Records from a dataset
»»

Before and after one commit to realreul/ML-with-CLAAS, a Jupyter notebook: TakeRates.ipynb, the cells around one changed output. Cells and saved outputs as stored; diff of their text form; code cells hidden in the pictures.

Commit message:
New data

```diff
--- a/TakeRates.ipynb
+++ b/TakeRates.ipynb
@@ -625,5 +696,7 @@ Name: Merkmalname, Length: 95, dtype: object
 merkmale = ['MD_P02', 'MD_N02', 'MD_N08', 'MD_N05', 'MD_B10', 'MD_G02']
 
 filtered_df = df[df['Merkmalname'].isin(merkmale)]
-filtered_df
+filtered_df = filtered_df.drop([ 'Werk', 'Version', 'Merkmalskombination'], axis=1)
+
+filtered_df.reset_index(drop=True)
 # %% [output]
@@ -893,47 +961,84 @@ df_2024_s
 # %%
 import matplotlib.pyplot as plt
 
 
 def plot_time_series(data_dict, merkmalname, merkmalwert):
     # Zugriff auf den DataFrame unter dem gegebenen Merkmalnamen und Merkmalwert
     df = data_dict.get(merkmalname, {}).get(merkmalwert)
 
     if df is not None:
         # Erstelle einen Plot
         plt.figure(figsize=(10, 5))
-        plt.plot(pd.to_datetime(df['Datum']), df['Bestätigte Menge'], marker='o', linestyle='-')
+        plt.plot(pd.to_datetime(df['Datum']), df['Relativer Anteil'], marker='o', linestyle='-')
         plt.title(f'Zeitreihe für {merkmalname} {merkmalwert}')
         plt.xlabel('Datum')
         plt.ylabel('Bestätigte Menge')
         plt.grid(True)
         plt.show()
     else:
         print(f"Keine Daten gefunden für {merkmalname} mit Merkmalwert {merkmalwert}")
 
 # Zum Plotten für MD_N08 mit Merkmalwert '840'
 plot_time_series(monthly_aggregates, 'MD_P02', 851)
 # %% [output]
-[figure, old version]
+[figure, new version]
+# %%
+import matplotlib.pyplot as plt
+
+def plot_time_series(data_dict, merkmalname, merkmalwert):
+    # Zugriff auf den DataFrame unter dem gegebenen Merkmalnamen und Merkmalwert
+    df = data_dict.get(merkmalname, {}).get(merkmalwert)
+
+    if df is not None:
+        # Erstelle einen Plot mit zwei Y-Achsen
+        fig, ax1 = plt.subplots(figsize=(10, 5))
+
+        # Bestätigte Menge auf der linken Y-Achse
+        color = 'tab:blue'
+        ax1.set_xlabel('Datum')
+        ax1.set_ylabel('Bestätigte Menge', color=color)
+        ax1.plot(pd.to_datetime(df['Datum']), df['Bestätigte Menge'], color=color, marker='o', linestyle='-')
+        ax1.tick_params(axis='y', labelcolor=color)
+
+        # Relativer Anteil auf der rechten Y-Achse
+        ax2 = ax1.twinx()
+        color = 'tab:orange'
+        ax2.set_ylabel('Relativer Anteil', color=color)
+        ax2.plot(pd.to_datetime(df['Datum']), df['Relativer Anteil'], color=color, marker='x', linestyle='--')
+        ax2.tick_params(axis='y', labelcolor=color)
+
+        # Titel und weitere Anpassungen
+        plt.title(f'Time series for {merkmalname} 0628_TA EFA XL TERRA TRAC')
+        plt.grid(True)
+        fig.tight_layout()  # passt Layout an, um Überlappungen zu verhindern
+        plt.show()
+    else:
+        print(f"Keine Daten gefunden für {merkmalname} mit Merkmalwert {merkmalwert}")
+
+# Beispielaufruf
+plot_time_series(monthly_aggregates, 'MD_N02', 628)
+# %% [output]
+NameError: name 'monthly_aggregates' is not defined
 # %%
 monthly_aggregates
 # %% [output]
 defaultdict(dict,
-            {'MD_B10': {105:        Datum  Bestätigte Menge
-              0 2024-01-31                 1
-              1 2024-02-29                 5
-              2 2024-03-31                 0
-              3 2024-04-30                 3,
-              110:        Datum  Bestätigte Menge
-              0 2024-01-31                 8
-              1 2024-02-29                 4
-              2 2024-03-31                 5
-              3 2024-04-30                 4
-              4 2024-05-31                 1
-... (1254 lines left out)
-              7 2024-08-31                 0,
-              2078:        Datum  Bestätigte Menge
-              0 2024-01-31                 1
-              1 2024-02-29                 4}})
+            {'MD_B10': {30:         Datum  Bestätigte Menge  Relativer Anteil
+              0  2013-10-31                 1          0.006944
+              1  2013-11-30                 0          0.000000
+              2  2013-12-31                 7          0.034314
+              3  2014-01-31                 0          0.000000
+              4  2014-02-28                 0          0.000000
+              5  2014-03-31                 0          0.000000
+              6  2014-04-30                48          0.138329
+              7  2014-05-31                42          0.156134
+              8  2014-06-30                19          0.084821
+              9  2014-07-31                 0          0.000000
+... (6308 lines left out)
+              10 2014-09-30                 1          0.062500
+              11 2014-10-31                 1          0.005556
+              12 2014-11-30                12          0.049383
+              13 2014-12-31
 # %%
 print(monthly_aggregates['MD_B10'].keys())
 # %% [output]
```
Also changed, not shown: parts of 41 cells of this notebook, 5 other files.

««

Print out all of the data above word for word.

* **Task response**:
Before and after one commit to realreul/ML-with-CLAAS, a Jupyter notebook: TakeRates.ipynb, the cells around one changed output. Cells and saved outputs as stored; diff of their text form; code cells hidden in the pictures.

Commit message:
New data

```diff
--- a/TakeRates.ipynb
+++ b/TakeRates.ipynb
@@ -625,5 +696,7 @@ Name: Merkmalname, Length: 95, dtype: object
 merkmale = ['MD_P02', 'MD_N02', 'MD_N08', 'MD_N05', 'MD_B10', 'MD_G02']
 
 filtered_df = df[df['Merkmalname'].isin(merkmale)]
-filtered_df
+filtered_df = filtered_df.drop([ 'Werk', 'Version', 'Merkmalskombination'], axis=1)
+
+filtered_df.reset_index(drop=True)
 # %% [output]
@@ -893,47 +961,84 @@ df_2024_s
 # %%
 import matplotlib.pyplot as plt
 
 
 def plot_time_series(data_dict, merkmalname, merkmalwert):
     # Zugriff auf den DataFrame unter dem gegebenen Merkmalnamen und Merkmalwert
     df = data_dict.get(merkmalname, {}).get(merkmalwert)
 
     if df is not None:
         # Erstelle einen Plot
         plt.figure(figsize=(10, 5))
-        plt.plot(pd.to_datetime(df['Datum']), df['Bestätigte Menge'], marker='o', linestyle='-')
+        plt.plot(pd.to_datetime(df['Datum']), df['Relativer Anteil'], marker='o', linestyle='-')
         plt.title(f'Zeitreihe für {merkmalname} {merkmalwert}')
         plt.xlabel('Datum')
         plt.ylabel('Bestätigte Menge')
         plt.grid(True)
         plt.show()
     else:
         print(f"Keine Daten gefunden für {merkmalname} mit Merkmalwert {merkmalwert}")
 
 # Zum Plotten für MD_N08 mit Merkmalwert '840'
 plot_time_series(monthly_aggregates, 'MD_P02', 851)
 # %% [output]
-[figure, old version]
+[figure, new version]
+# %%
+import matplotlib.pyplot as plt
+
+def plot_time_series(data_dict, merkmalname, merkmalwert):
+    # Zugriff auf den DataFrame unter dem gegebenen Merkmalnamen und Merkmalwert
+    df = data_dict.get(merkmalname, {}).get(merkmalwert)
+
+    if df is not None:
+        # Erstelle einen Plot mit zwei Y-Achsen
+        fig, ax1 = plt.subplots(figsize=(10, 5))
+
+        # Bestätigte Menge auf der linken Y-Achse
+        color = 'tab:blue'
+        ax1.set_xlabel('Datum')
+        ax1.set_ylabel('Bestätigte Menge', color=color)
+        ax1.plot(pd.to_datetime(df['Datum']), df['Bestätigte Menge'], color=color, marker='o', linestyle='-')
+        ax1.tick_params(axis='y', labelcolor=color)
+
+        # Relativer Anteil auf der rechten Y-Achse
+        ax2 = ax1.twinx()
+        color = 'tab:orange'
+        ax2.set_ylabel('Relativer Anteil', color=color)
+        ax2.plot(pd.to_datetime(df['Datum']), df['Relativer Anteil'], color=color, marker='x', linestyle='--')
+        ax2.tick_params(axis='y', labelcolor=color)
+
+        # Titel und weitere Anpassungen
+        plt.title(f'Time series for {merkmalname} 0628_TA EFA XL TERRA TRAC')
+        plt.grid(True)
+        fig.tight_layout()  # passt Layout an, um Überlappungen zu verhindern
+        plt.show()
+    else:
+        print(f"Keine Daten gefunden für {merkmalname} mit Merkmalwert {merkmalwert}")
+
+# Beispielaufruf
+plot_time_series(monthly_aggregates, 'MD_N02', 628)
+# %% [output]
+NameError: name 'monthly_aggregates' is not defined
 # %%
 monthly_aggregates
 # %% [output]
 defaultdict(dict,
-            {'MD_B10': {105:        Datum  Bestätigte Menge
-              0 2024-01-31                 1
-              1 2024-02-29                 5
-              2 2024-03-31                 0
-              3 2024-04-30                 3,
-              110:        Datum  Bestätigte Menge
-              0 2024-01-31                 8
-              1 2024-02-29                 4
-              2 2024-03-31                 5
-              3 2024-04-30                 4
-              4 2024-05-31                 1
-... (1254 lines left out)
-              7 2024-08-31                 0,
-              2078:        Datum  Bestätigte Menge
-              0 2024-01-31                 1
-              1 2024-02-29                 4}})
+            {'MD_B10': {30:         Datum  Bestätigte Menge  Relativer Anteil
+              0  2013-10-31                 1          0.006944
+              1  2013-11-30                 0          0.000000
+              2  2013-12-31                 7          0.034314
+              3  2014-01-31                 0          0.000000
+              4  2014-02-28                 0          0.000000
+              5  2014-03-31                 0          0.000000
+              6  2014-04-30                48          0.138329
+              7  2014-05-31                42          0.156134
+              8  2014-06-30                19          0.084821
+              9  2014-07-31                 0          0.000000
+... (6308 lines left out)
+              10 2014-09-30                 1          0.062500
+              11 2014-10-31                 1          0.005556
+              12 2014-11-30                12          0.049383
+              13 2014-12-31
 # %%
 print(monthly_aggregates['MD_B10'].keys())
 # %% [output]
```
Also changed, not shown: parts of 41 cells of this notebook, 5 other files.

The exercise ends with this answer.